Task prompt - Report each line of the entries below that includes "title".
[Opening Input section]
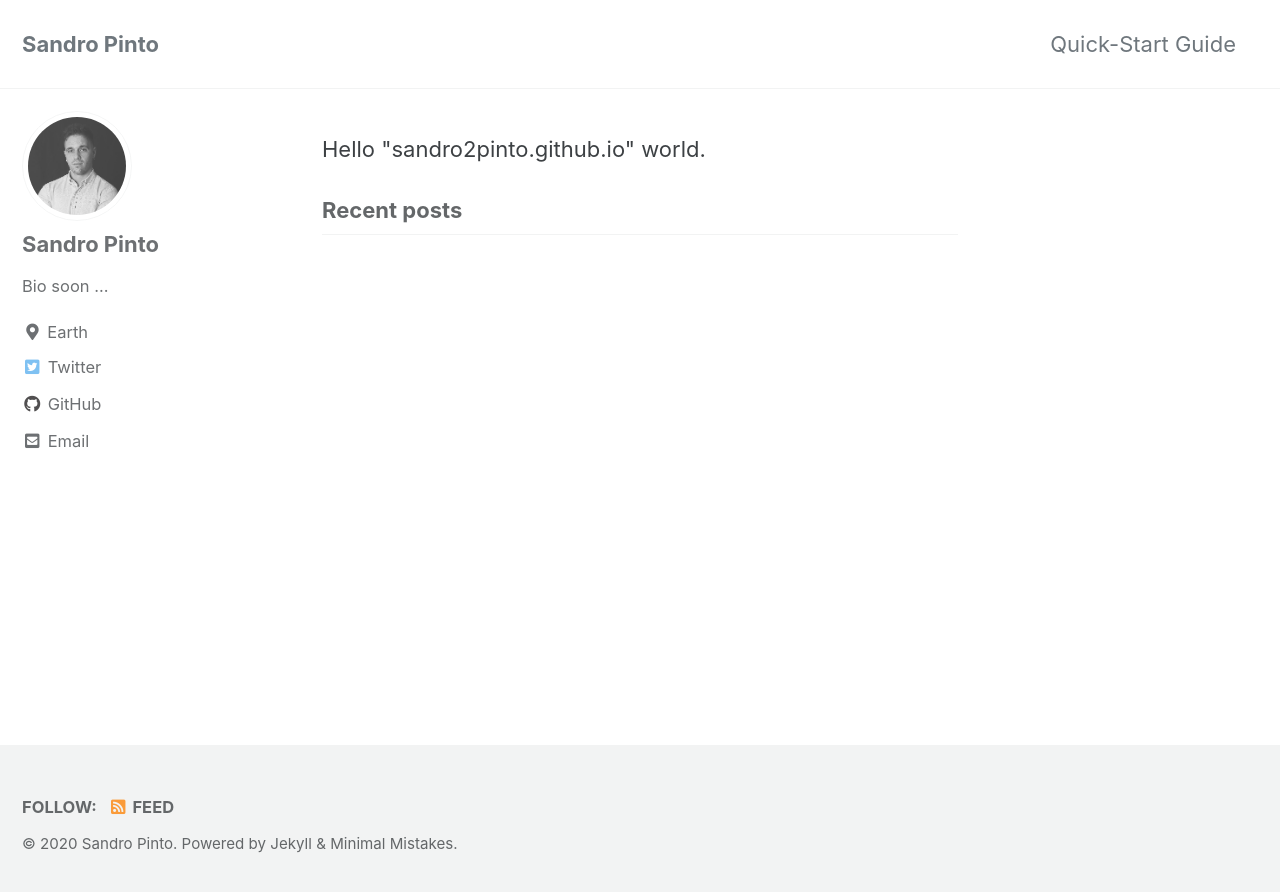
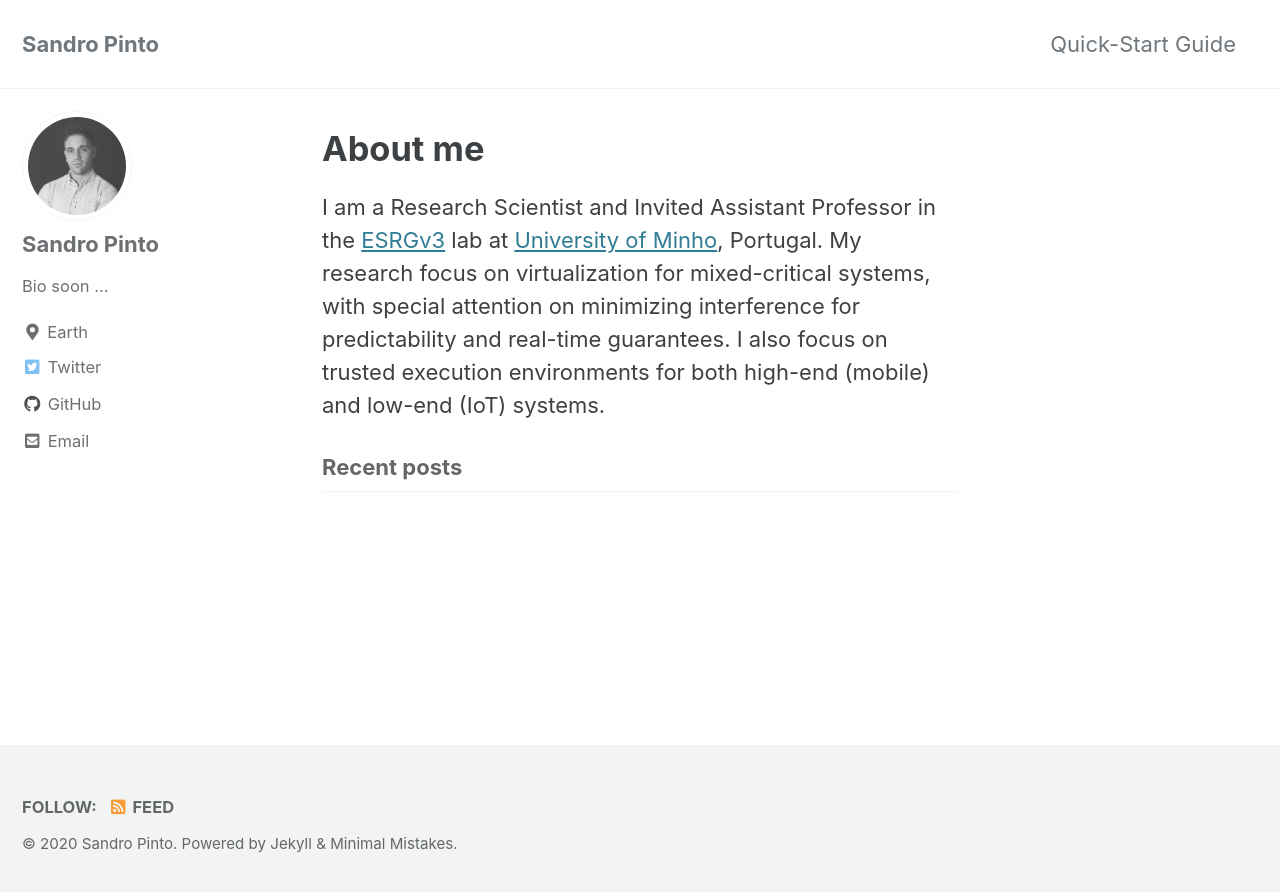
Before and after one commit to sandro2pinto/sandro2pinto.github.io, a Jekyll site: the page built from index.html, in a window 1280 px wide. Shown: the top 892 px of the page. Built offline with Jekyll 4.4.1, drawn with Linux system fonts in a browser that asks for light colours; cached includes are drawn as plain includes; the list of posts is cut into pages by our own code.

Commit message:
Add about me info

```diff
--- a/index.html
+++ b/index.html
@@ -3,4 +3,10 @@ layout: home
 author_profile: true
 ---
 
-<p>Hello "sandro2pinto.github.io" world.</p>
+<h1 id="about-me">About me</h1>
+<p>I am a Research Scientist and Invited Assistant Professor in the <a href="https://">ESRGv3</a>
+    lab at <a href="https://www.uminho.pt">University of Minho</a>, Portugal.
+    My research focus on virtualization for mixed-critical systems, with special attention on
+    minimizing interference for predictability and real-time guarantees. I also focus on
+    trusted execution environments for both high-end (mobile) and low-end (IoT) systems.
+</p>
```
[Closing Input section]
[Opening Input section]
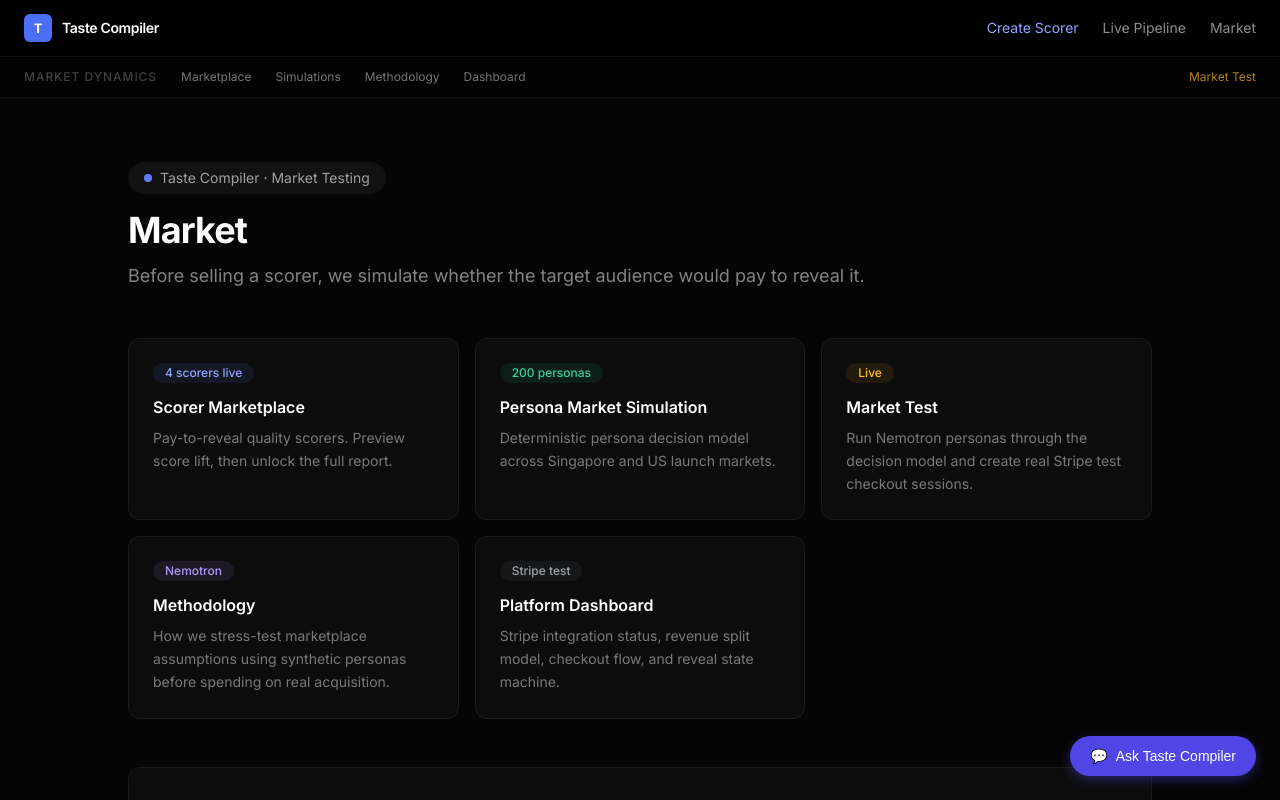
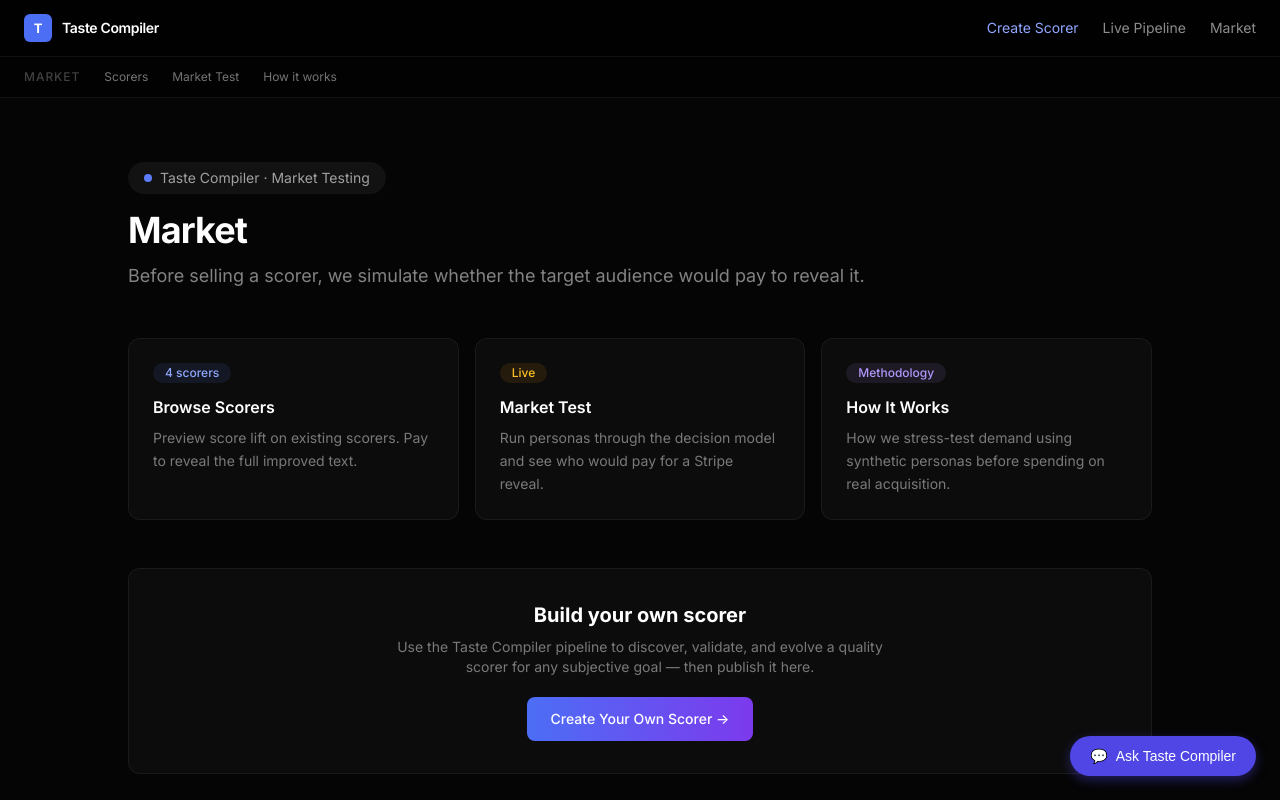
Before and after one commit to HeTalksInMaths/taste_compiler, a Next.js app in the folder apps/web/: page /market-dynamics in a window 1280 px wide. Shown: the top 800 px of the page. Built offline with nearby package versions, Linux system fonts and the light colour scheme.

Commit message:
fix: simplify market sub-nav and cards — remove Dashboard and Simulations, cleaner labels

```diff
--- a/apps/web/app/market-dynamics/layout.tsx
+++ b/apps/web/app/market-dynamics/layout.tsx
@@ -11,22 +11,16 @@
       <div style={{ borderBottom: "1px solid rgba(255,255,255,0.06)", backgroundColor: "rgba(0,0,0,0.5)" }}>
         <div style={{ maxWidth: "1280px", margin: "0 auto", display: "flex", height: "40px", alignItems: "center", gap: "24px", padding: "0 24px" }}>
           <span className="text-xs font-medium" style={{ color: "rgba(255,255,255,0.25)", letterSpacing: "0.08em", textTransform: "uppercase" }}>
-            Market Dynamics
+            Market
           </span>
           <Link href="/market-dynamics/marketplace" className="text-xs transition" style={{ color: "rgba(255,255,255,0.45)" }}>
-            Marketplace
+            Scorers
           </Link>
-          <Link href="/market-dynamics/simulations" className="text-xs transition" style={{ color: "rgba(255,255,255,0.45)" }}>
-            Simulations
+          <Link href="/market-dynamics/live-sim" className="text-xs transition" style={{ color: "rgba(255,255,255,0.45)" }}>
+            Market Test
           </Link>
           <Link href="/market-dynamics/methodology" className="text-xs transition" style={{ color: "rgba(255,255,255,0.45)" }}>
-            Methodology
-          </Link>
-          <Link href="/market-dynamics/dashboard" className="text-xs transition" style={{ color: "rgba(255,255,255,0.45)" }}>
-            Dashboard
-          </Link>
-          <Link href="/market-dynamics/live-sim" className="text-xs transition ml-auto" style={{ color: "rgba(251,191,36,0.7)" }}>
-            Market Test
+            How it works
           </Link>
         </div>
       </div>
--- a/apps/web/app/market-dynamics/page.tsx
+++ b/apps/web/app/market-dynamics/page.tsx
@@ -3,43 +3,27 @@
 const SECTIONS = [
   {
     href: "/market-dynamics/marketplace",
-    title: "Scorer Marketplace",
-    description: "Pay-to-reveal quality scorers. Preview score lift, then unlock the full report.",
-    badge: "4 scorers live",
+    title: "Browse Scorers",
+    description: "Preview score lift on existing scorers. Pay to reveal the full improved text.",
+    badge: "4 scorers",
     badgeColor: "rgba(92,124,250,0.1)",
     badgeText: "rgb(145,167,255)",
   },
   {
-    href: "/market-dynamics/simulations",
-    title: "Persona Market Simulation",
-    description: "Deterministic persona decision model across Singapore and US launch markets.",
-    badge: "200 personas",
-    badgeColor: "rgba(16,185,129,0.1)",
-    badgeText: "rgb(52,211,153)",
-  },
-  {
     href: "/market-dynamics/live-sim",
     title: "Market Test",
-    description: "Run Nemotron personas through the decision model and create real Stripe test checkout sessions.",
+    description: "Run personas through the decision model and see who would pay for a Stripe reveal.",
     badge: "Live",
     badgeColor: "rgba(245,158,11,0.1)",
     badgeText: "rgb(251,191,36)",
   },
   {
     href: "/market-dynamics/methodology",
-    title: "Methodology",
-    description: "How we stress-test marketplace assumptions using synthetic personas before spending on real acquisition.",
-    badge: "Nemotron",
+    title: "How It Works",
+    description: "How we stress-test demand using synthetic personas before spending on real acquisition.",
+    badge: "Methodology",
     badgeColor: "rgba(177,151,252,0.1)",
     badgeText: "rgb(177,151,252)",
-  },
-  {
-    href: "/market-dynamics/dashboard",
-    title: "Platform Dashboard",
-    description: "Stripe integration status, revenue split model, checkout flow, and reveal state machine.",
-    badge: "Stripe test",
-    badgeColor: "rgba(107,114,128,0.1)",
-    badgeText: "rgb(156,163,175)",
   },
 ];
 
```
[Closing Input section]
Exercise solution -
-    title: "Scorer Marketplace",
+    title: "Browse Scorers",
-    title: "Persona Market Simulation",
     title: "Market Test",
-    title: "Methodology",
+    title: "How It Works",
-    title: "Platform Dashboard",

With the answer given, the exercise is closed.